*** STORED DATA ***
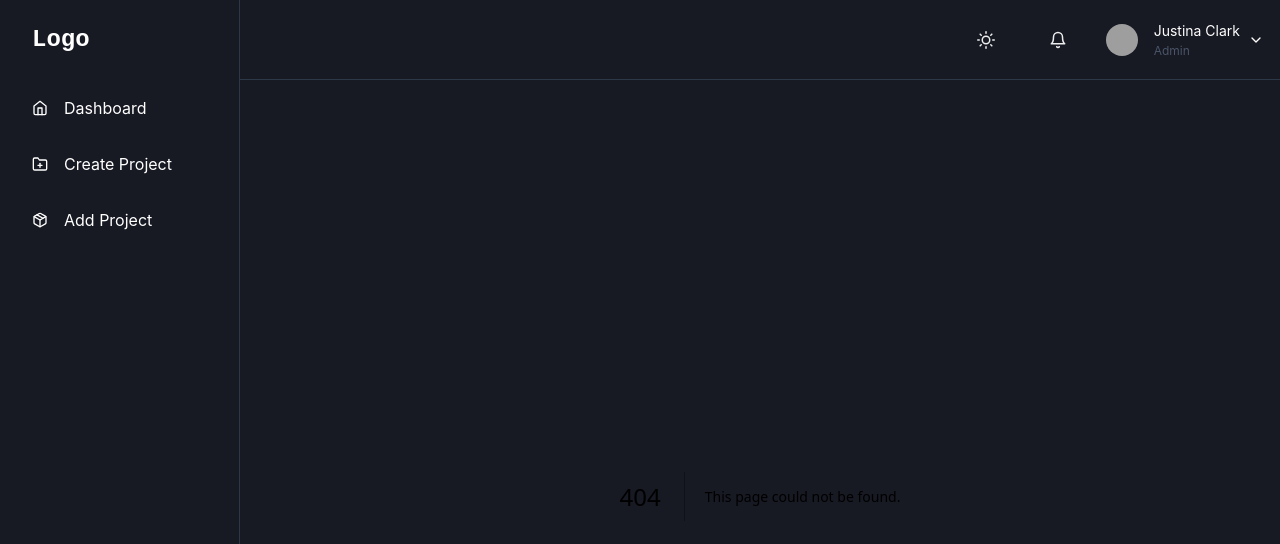
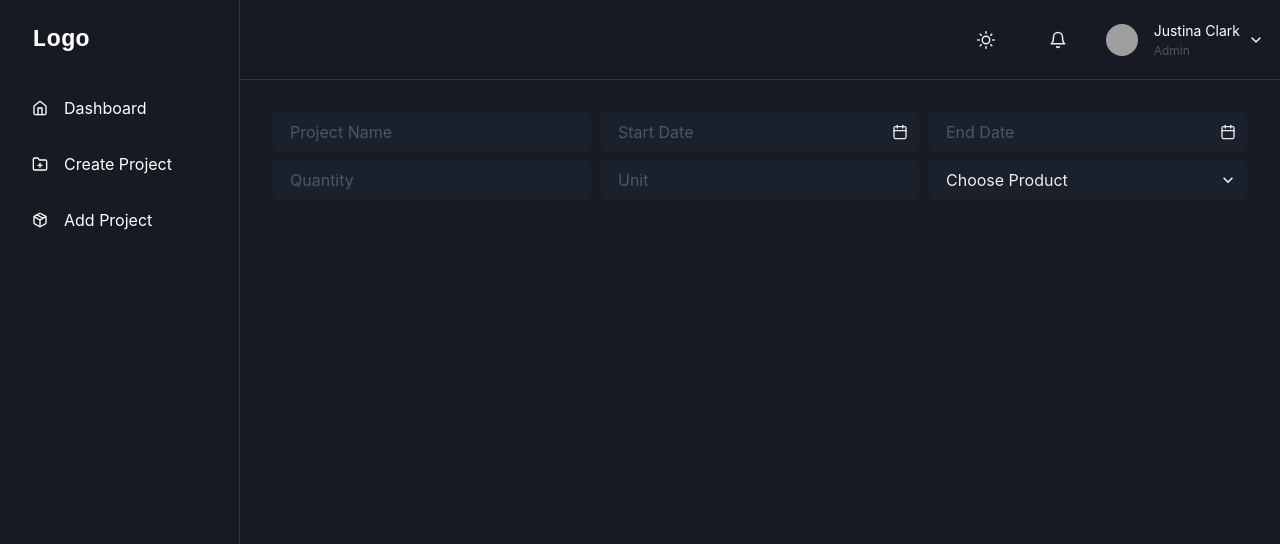
Before and after one commit to leveorxyz/SCM, a Next.js app: page /add in a window 1280 px wide. Before the commit this address had no page. Shown: the top 544 px of the page. Built offline with nearby package versions, Linux system fonts and the light colour scheme; grey boxes are pictures that could not be loaded.

Commit message:
Add(UI): implement AddProjectForm

```diff
--- /dev/null
+++ b/src/components/add-project/Form.tsx
@@ -0,0 +1,83 @@
+import {
+  Stack,
+  FormControl,
+  FormErrorMessage,
+  Input,
+  InputGroup,
+  InputRightElement,
+  Select,
+  useColorModeValue,
+  Button,
+} from "@chakra-ui/react";
+import { FiCalendar } from "react-icons/fi";
+
+export default function AddProjectForm() {
+  const inputBgColor = useColorModeValue("gray.50", "gray.800");
+  return (
+    <Stack direction="column" spacing={2} p={4}>
+      <Stack direction={{ base: "column", md: "row" }} spacing={2}>
+        <FormControl>
+          <Input
+            placeholder="Project Name"
+            variant="filled"
+            bgColor={inputBgColor}
+          />
+          <FormErrorMessage></FormErrorMessage>
+        </FormControl>
+        <FormControl>
+          <InputGroup>
+            <Input
+              placeholder="Start Date"
+              variant="filled"
+              bgColor={inputBgColor}
+            />
+            <InputRightElement pointerEvents="none">
+              <FiCalendar />
+            </InputRightElement>
+          </InputGroup>
+
+          <FormErrorMessage></FormErrorMessage>
+        </FormControl>
+        <FormControl>
+          <InputGroup>
+            <Input
+              placeholder="End Date"
+              variant="filled"
+              bgColor={inputBgColor}
+            />
+            <InputRightElement pointerEvents="none">
+              <FiCalendar />
+            </InputRightElement>
+          </InputGroup>
+          <FormErrorMessage></FormErrorMessage>
+        </FormControl>
+      </Stack>
+      <Stack direction={{ base: "column", md: "row" }} spacing={2}>
+        <FormControl>
+          <Input
+            placeholder="Quantity"
+            variant="filled"
+            bgColor={inputBgColor}
+          />
+          <FormErrorMessage></FormErrorMessage>
+        </FormControl>
+        <FormControl>
+          <Input placeholder="Unit" variant="filled" bgColor={inputBgColor} />
+          <FormErrorMessage></FormErrorMessage>
+        </FormControl>
+        <FormControl>
+          <Select
+            placeholder="Choose Product"
+            variant="filled"
+            bgColor={inputBgColor}
+          >
+            <option value="option1">Option 1</option>
+            <option value="option2">Option 2</option>
+            <option value="option3">Option 3</option>
+          </Select>
+          <FormErrorMessage></FormErrorMessage>
+        </FormControl>
+      </Stack>
+    </Stack>
+  );
+}
--- /dev/null
+++ b/src/pages/add.tsx
@@ -0,0 +1,11 @@
+import { SimpleGrid, Stack } from "@chakra-ui/react";
+
+import AddProjectForm from "../components/add-project/Form";
+
+export default function AddProduct() {
+  return (
+    <Stack direction="column" spacing={3}>
+      <AddProjectForm />
+    </Stack>
+  );
+}
```
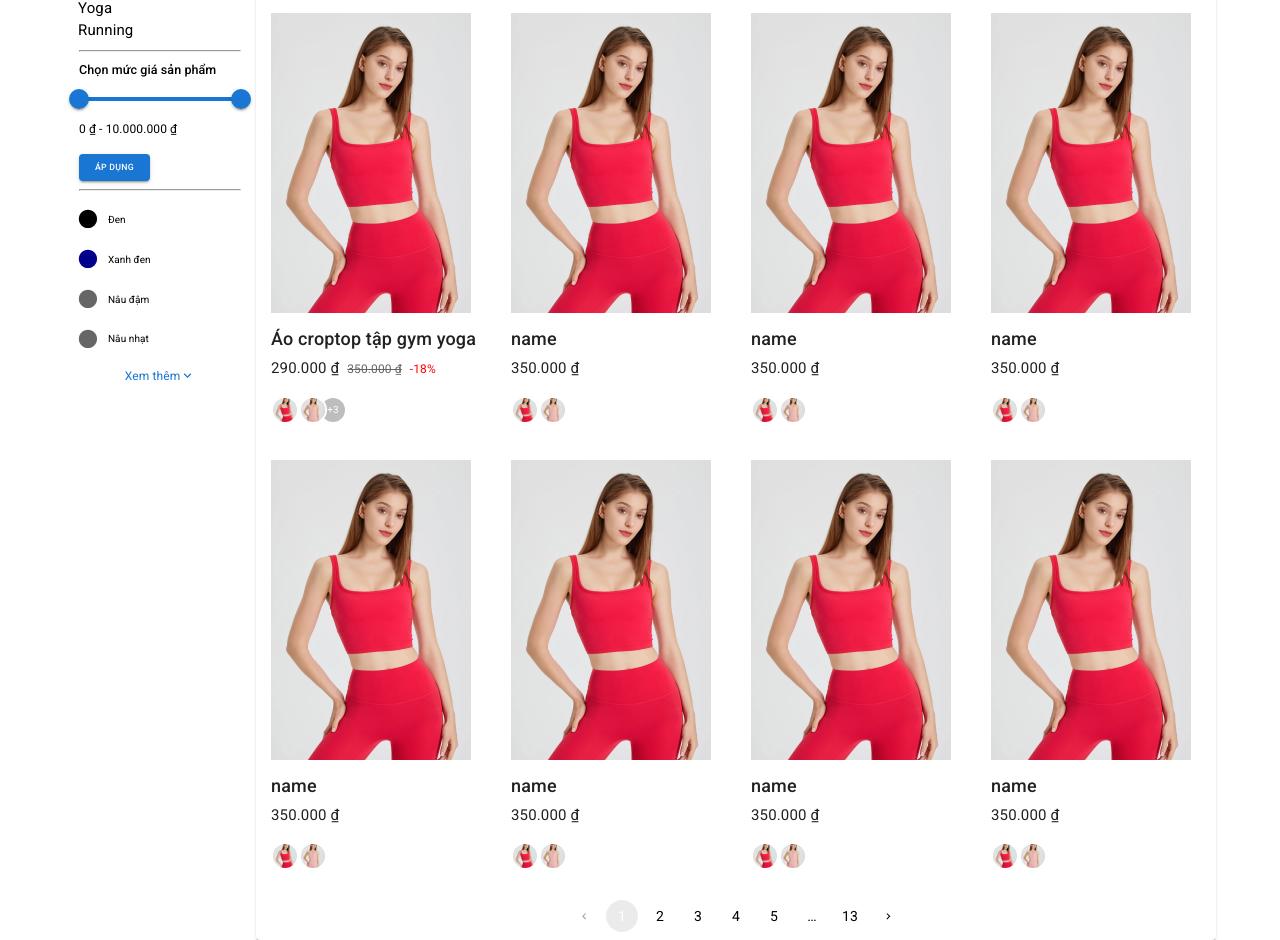
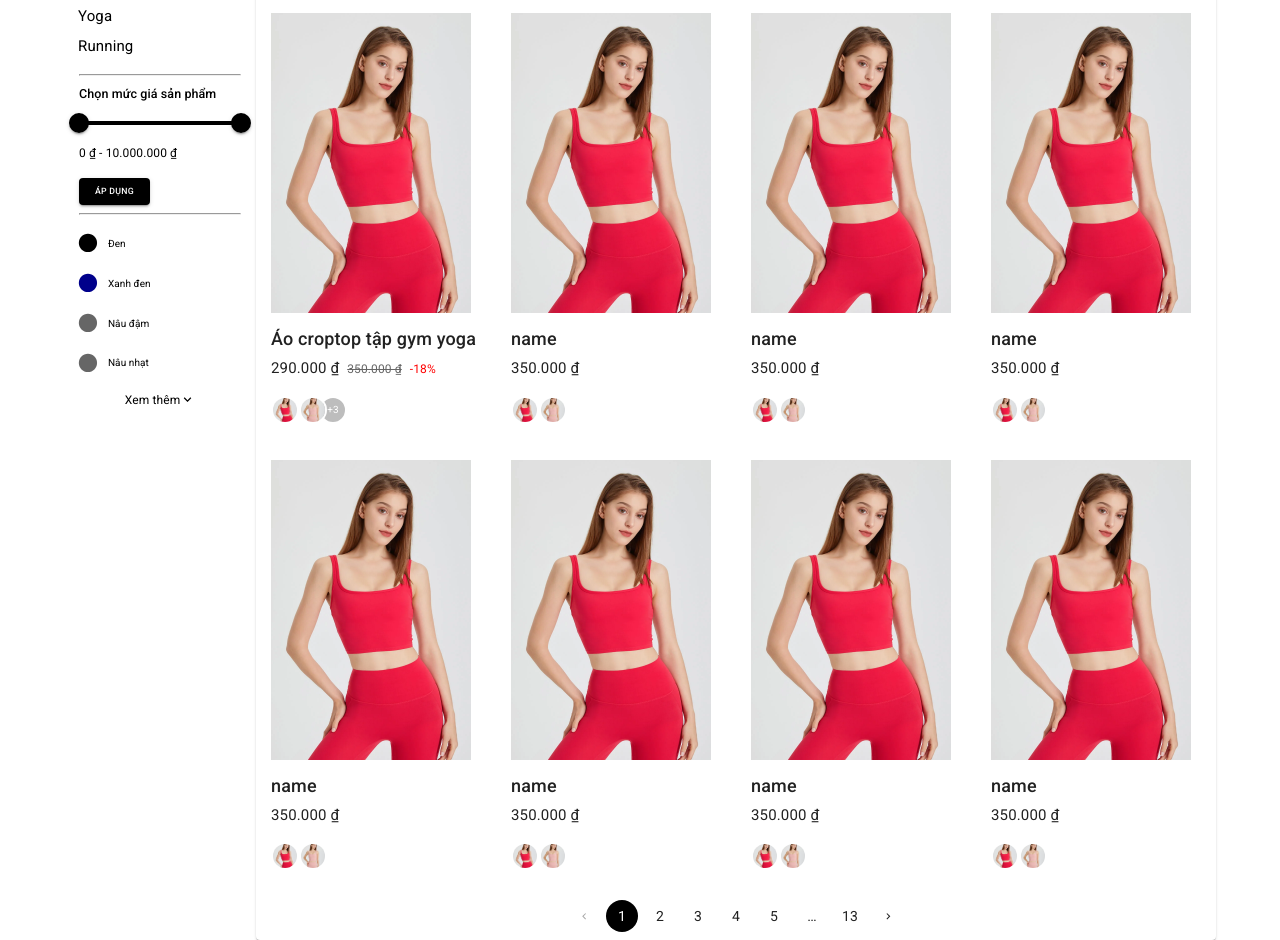
Before and after one commit to Kha03/fashion_project_gui_client, a React (Vite) app: page /products in a window 1280 px wide. Shown: the part 136-1076 px from the top of the page. Built offline with nearby package versions, Linux system fonts and the light colour scheme.

Commit message:
commit change primary color project

```diff
--- a/src/App.tsx
+++ b/src/App.tsx
@@ -1,12 +1,14 @@
-import {Box} from '@mui/material'
+import {Box, ThemeProvider} from '@mui/material'
 import './App.scss'
 import Header from './components/Header'
 import {Route, Routes} from 'react-router-dom'
 import ListProduct from './components/Products/page/ListProduct'
 import Home from './components/Home/components/Home'
+import themeStyle from './common/themeStyle'
 
 function App() {
   return (
+    <ThemeProvider theme={themeStyle}>
       <Box>
         <Header />
         <Routes>
@@ -14,6 +16,7 @@ function App() {
           <Route path='/products' element={<ListProduct />} />
         </Routes>
       </Box>
+    </ThemeProvider>
   )
 }
 
--- /dev/null
+++ b/src/common/themeStyle.ts
@@ -0,0 +1,20 @@
+import {createTheme} from '@mui/material/styles'
+
+const themeStyle = createTheme({
+  palette: {
+    primary: {
+      light: '#757575', // Lighter shade of black/gray
+      main: '#000000', // Main black color
+      dark: '#000000', // Dark black
+      contrastText: '#ffffff', // White text to contrast black background
+    },
+    secondary: {
+      light: '#ffffff', // Light white
+      main: '#ffffff', // Main white color
+      dark: '#e0e0e0', // Darker shade of white (light gray)
+      contrastText: '#000000', // Black text to contrast white background
+    },
+  },
+})
+
+export default themeStyle
--- a/src/components/Products/components/Filter/CategoryFilter.tsx
+++ b/src/components/Products/components/Filter/CategoryFilter.tsx
@@ -51,7 +51,8 @@ export default function CategoryFilter({onChange}: ICategoryFilterProps) {
             control={<Radio />}
             label={category.name}
             sx={{
-              '& .MuiRadio-root': {display: 'none'}, // Hide the radio icon
+              mb: 1,
+              '& .MuiRadio-root': {display: 'none'},
               '& .MuiFormControlLabel-label': {
                 color: selectedCategory == category.name ? '#2196f3' : 'inherit',
                 fontSize: '1.5rem',
--- a/src/components/Products/components/Filter/ColorFilter.tsx
+++ b/src/components/Products/components/Filter/ColorFilter.tsx
@@ -1,8 +1,8 @@
+import CircleIcon from '@mui/icons-material/Circle'
+import KeyboardArrowUpIcon from '@mui/icons-material/KeyboardArrowUp'
 import {Box, Checkbox, FormControlLabel, Typography} from '@mui/material'
-import CircleIcon from '@mui/icons-material/Circle'
 import * as React from 'react'
-import {useState, useEffect} from 'react'
-import KeyboardArrowUpIcon from '@mui/icons-material/KeyboardArrowUp'
+import {useState} from 'react'
 
 import KeyboardArrowDownIcon from '@mui/icons-material/KeyboardArrowDown'
 export interface IColorFilterProps {
@@ -29,11 +29,10 @@ export default function ColorFilter({onChange}: IColorFilterProps) {
     setSelectedColors((prev) =>
       checked ? [...prev, value] : prev.filter((color) => color !== value),
     )
+    onChange(
+      checked ? [...selectedColors, value] : selectedColors.filter((color) => color !== value),
+    )
   }
-
-  useEffect(() => {
-    onChange(selectedColors)
-  }, [selectedColors])
 
   return (
     <Box>
--- a/src/components/Products/components/ProductFilter/ProductFilter.tsx
+++ b/src/components/Products/components/ProductFilter/ProductFilter.tsx
@@ -4,12 +4,12 @@ import PriceFilter from '../Filter/PriceFilter'
 import ColorFilter from '../Filter/ColorFilter'
 
 export interface IProductFilterProps {
-  onChange: (newFilter: object) => void
+  onChange: (newFilter: object | string[]) => void
 }
 
 export default function ProductFilter({onChange}: IProductFilterProps) {
-  const handleChange = (newCategory: object | string[]) => {
-    onChange(newCategory)
+  const handleChange = (newfliter: object | string[]) => {
+    onChange(newfliter)
   }
   return (
     <Box padding={'15px'}>
--- a/src/components/Products/page/ListProduct.tsx
+++ b/src/components/Products/page/ListProduct.tsx
@@ -32,11 +32,10 @@ export default function ListProduct() {
       _limit: params._limit || 8,
     }
   }, [location.search])
-  const handleFilterChange = (newFilter: object) => {
-    const newQuery = {
-      ...queryParams,
-      ...newFilter,
-    }
+  const handleFilterChange = (newFilter: object | string[]) => {
+    const newQuery = Array.isArray(newFilter)
+      ? {...queryParams, _color: [...newFilter]}
+      : {...queryParams, ...newFilter}
     console.log(newQuery)
     history({search: queryString.stringify(newQuery)})
   }
@@ -71,19 +70,10 @@ export default function ListProduct() {
                 <Pagination
                   count={Math.ceil(pagination._total / pagination._limit)}
                   size='medium'
+                  color='primary'
                   sx={{
                     '& .MuiPaginationItem-text': {
                       fontSize: '1.4rem',
-                      color: '#000',
-                      backgroundColor: '#fff',
-                    },
-                    '& .MuiPaginationItem-root:hover': {
-                      backgroundColor: '#ddd',
-                      color: '#000',
-                    },
-                    '& .Mui-selected': {
-                      color: '#fff',
-                      backgroundColor: '#000',
                     },
                   }}
                   onChange={handlePageChange}
```
Lines whose indentation alone changed are shown as unchanged.
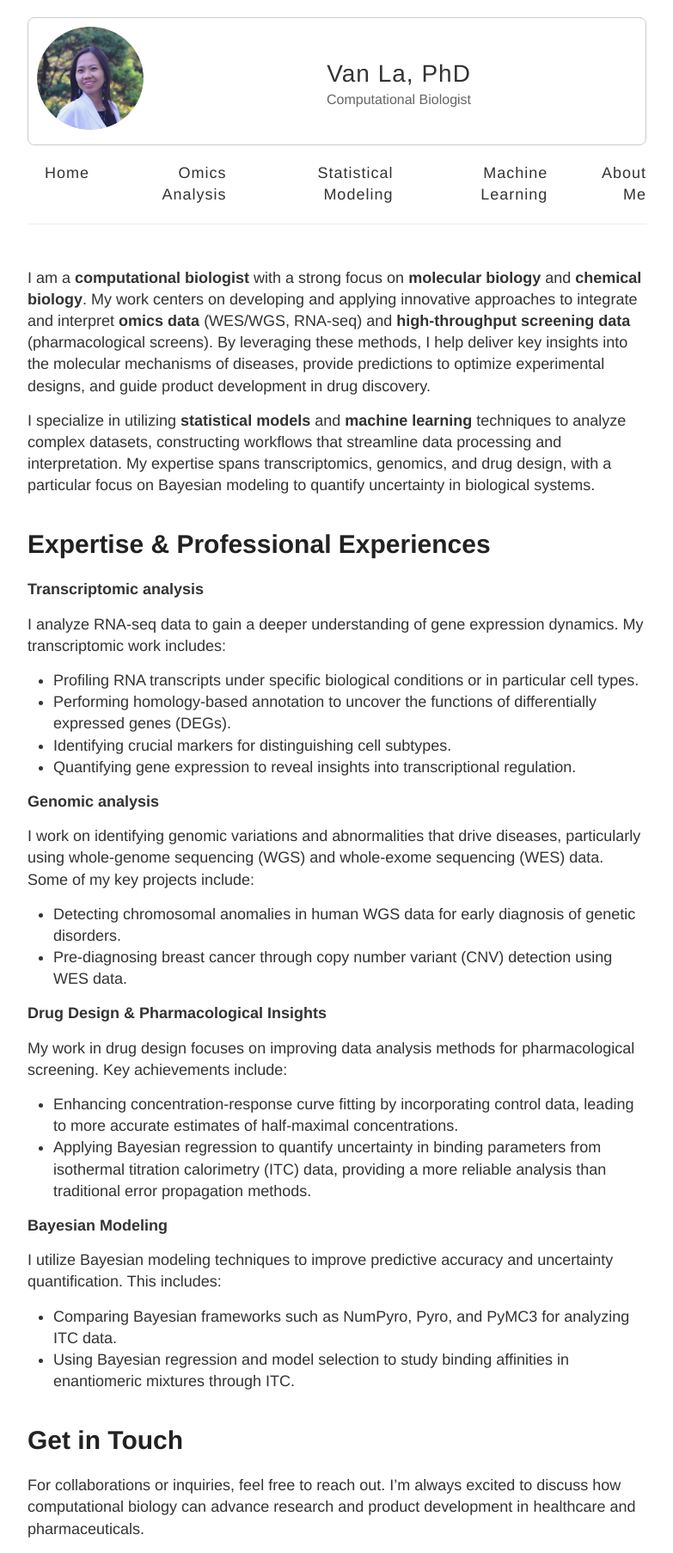
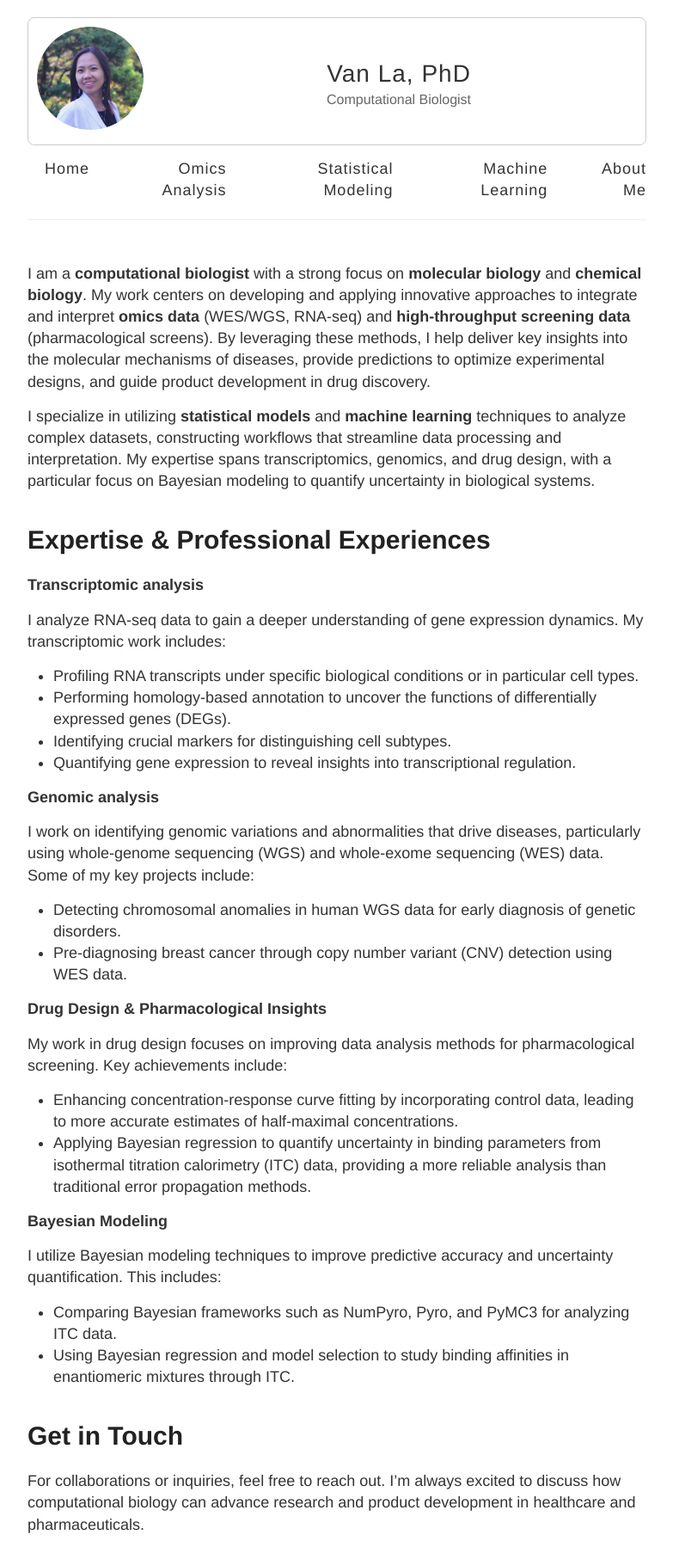
Before and after one commit to vanngocthuyla/vanngocthuyla.github.io, a Jekyll site: the page built from index.md, in a window 1280 px wide. Shown: the whole page at 86% size, without its empty margins (248-1031 px from the left). Built offline with Jekyll 4.4.1, drawn with Linux system fonts in a browser that asks for light colours.

Commit message:
Update default.html

```diff
--- a/_layouts/default.html
+++ b/_layouts/default.html
@@ -20,7 +20,7 @@
         border-radius: 8px; /* Rounded corners */
         display: flex; /* Flex layout for image and text */
         align-items: center; /* Center items vertically */
-        margin-bottom: 0px; /* Space below the box */
+        margin-bottom: -5px; /* Pulls the box up by 5 pixels */
       }
       .info-box img {
         height: 120px; /* Image height */
```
*** End of STORED DATA ***
▸ HOW TO COMPLETE THIS TASK:
Which lines above include "ListProduct"? Show each of them by copying it.

▸ OUTPUT FOR THIS TASK:
 import ListProduct from './components/Products/page/ListProduct'
           <Route path='/products' element={<ListProduct />} />
--- a/src/components/Products/page/ListProduct.tsx
+++ b/src/components/Products/page/ListProduct.tsx
@@ -32,11 +32,10 @@ export default function ListProduct() {
@@ -71,19 +70,10 @@ export default function ListProduct() {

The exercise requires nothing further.